[DATA SHOWN]
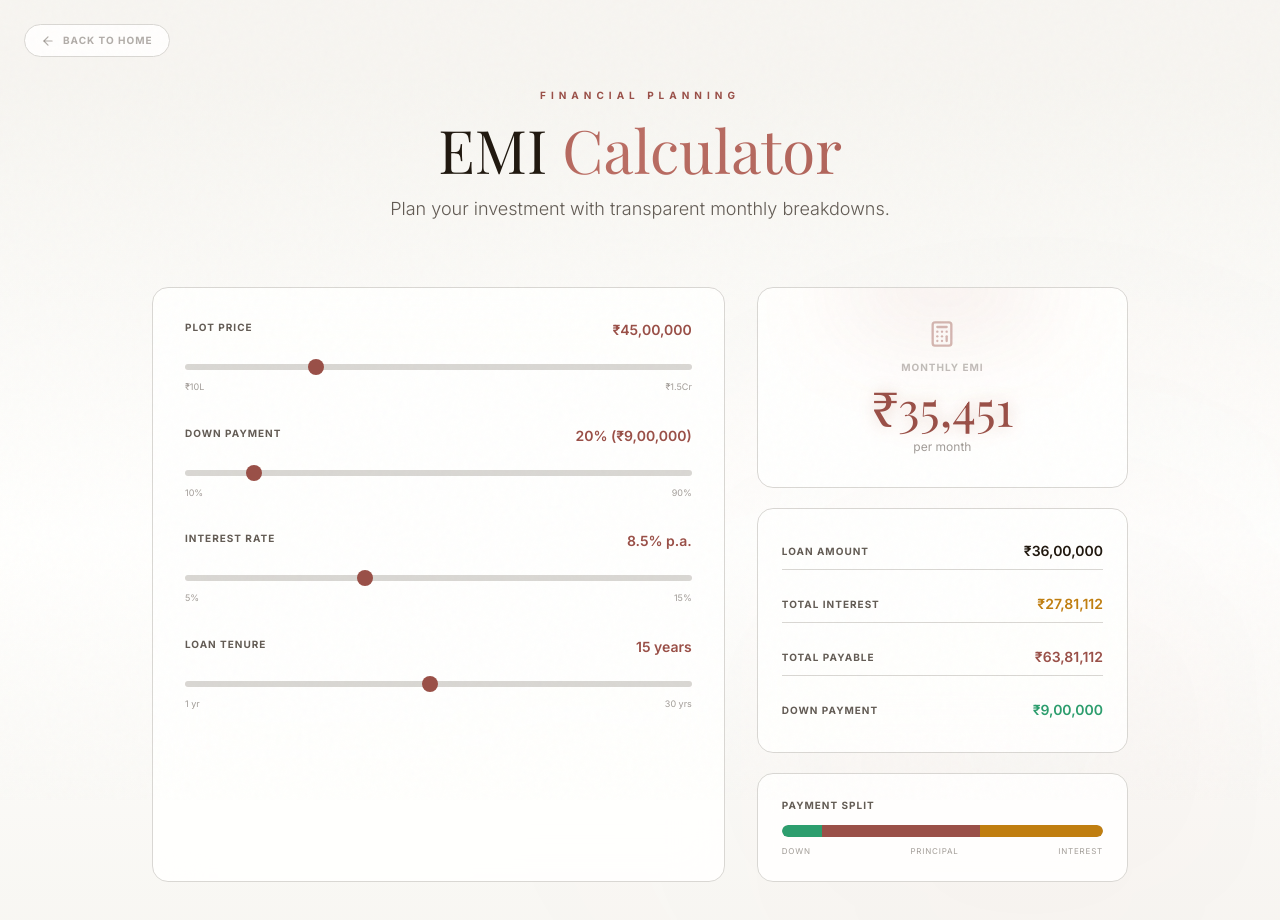
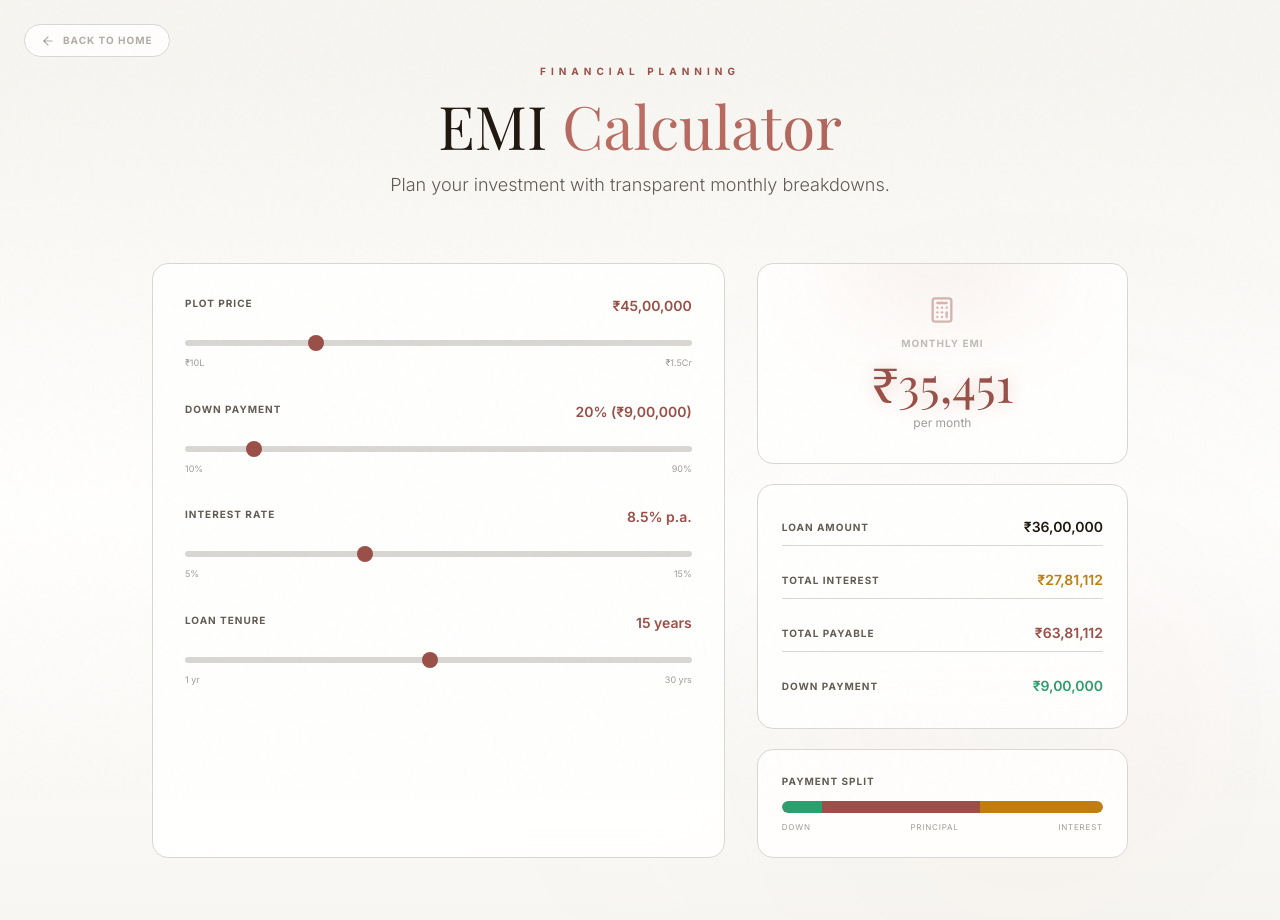
Before and after one commit to juug24btech22417-del/Casa-Lumiere, a Next.js app: page /emi-calculator in a window 1280 px wide. Shown: the top 920 px of the page. Built offline with nearby package versions, Linux system fonts and the light colour scheme; a web font is replaced by a local one.

Commit message:
fix(desktop): pull EMI calculator up another notch
md:pt-2 still had a small gap. Switch to md:-mt-6 (negative margin)
so the calculator's headline slides up underneath the layout's
existing top padding, sitting flush with the back button. Mobile
stays at pt-2.

```diff
--- a/src/components/sections/EMICalculator.tsx
+++ b/src/components/sections/EMICalculator.tsx
@@ -31,7 +31,7 @@ export const EMICalculator = () => {
   const inputClass = "w-full h-1.5 rounded-full appearance-none cursor-pointer bg-champagne accent-gold [&::-webkit-slider-thumb]:appearance-none [&::-webkit-slider-thumb]:w-4 [&::-webkit-slider-thumb]:h-4 [&::-webkit-slider-thumb]:rounded-full [&::-webkit-slider-thumb]:bg-gold [&::-webkit-slider-thumb]:shadow-gold [&::-webkit-slider-thumb]:cursor-pointer";
 
   return (
-    <section className="pt-2 md:pt-2 md:pb-28 relative overflow-hidden pb-12">
+    <section className="pt-2 md:-mt-6 md:pb-28 relative overflow-hidden pb-12">
       <div className="absolute inset-0 bg-gradient-to-b from-deep-forest via-surface to-deep-forest" />
       <div className="absolute bottom-0 right-0 w-[500px] h-[500px] bg-gold/[0.04] rounded-full blur-[160px] pointer-events-none" />
 
```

[PROBLEM TO SOLVE]
Each entry above should be written out verbatim, minus its pictures.

[RESPONSE]
Before and after one commit to juug24btech22417-del/Casa-Lumiere, a Next.js app: page /emi-calculator in a window 1280 px wide. Shown: the top 920 px of the page. Built offline with nearby package versions, Linux system fonts and the light colour scheme; a web font is replaced by a local one.

Commit message:
fix(desktop): pull EMI calculator up another notch
md:pt-2 still had a small gap. Switch to md:-mt-6 (negative margin)
so the calculator's headline slides up underneath the layout's
existing top padding, sitting flush with the back button. Mobile
stays at pt-2.

```diff
--- a/src/components/sections/EMICalculator.tsx
+++ b/src/components/sections/EMICalculator.tsx
@@ -31,7 +31,7 @@ export const EMICalculator = () => {
   const inputClass = "w-full h-1.5 rounded-full appearance-none cursor-pointer bg-champagne accent-gold [&::-webkit-slider-thumb]:appearance-none [&::-webkit-slider-thumb]:w-4 [&::-webkit-slider-thumb]:h-4 [&::-webkit-slider-thumb]:rounded-full [&::-webkit-slider-thumb]:bg-gold [&::-webkit-slider-thumb]:shadow-gold [&::-webkit-slider-thumb]:cursor-pointer";
 
   return (
-    <section className="pt-2 md:pt-2 md:pb-28 relative overflow-hidden pb-12">
+    <section className="pt-2 md:-mt-6 md:pb-28 relative overflow-hidden pb-12">
       <div className="absolute inset-0 bg-gradient-to-b from-deep-forest via-surface to-deep-forest" />
       <div className="absolute bottom-0 right-0 w-[500px] h-[500px] bg-gold/[0.04] rounded-full blur-[160px] pointer-events-none" />
 
```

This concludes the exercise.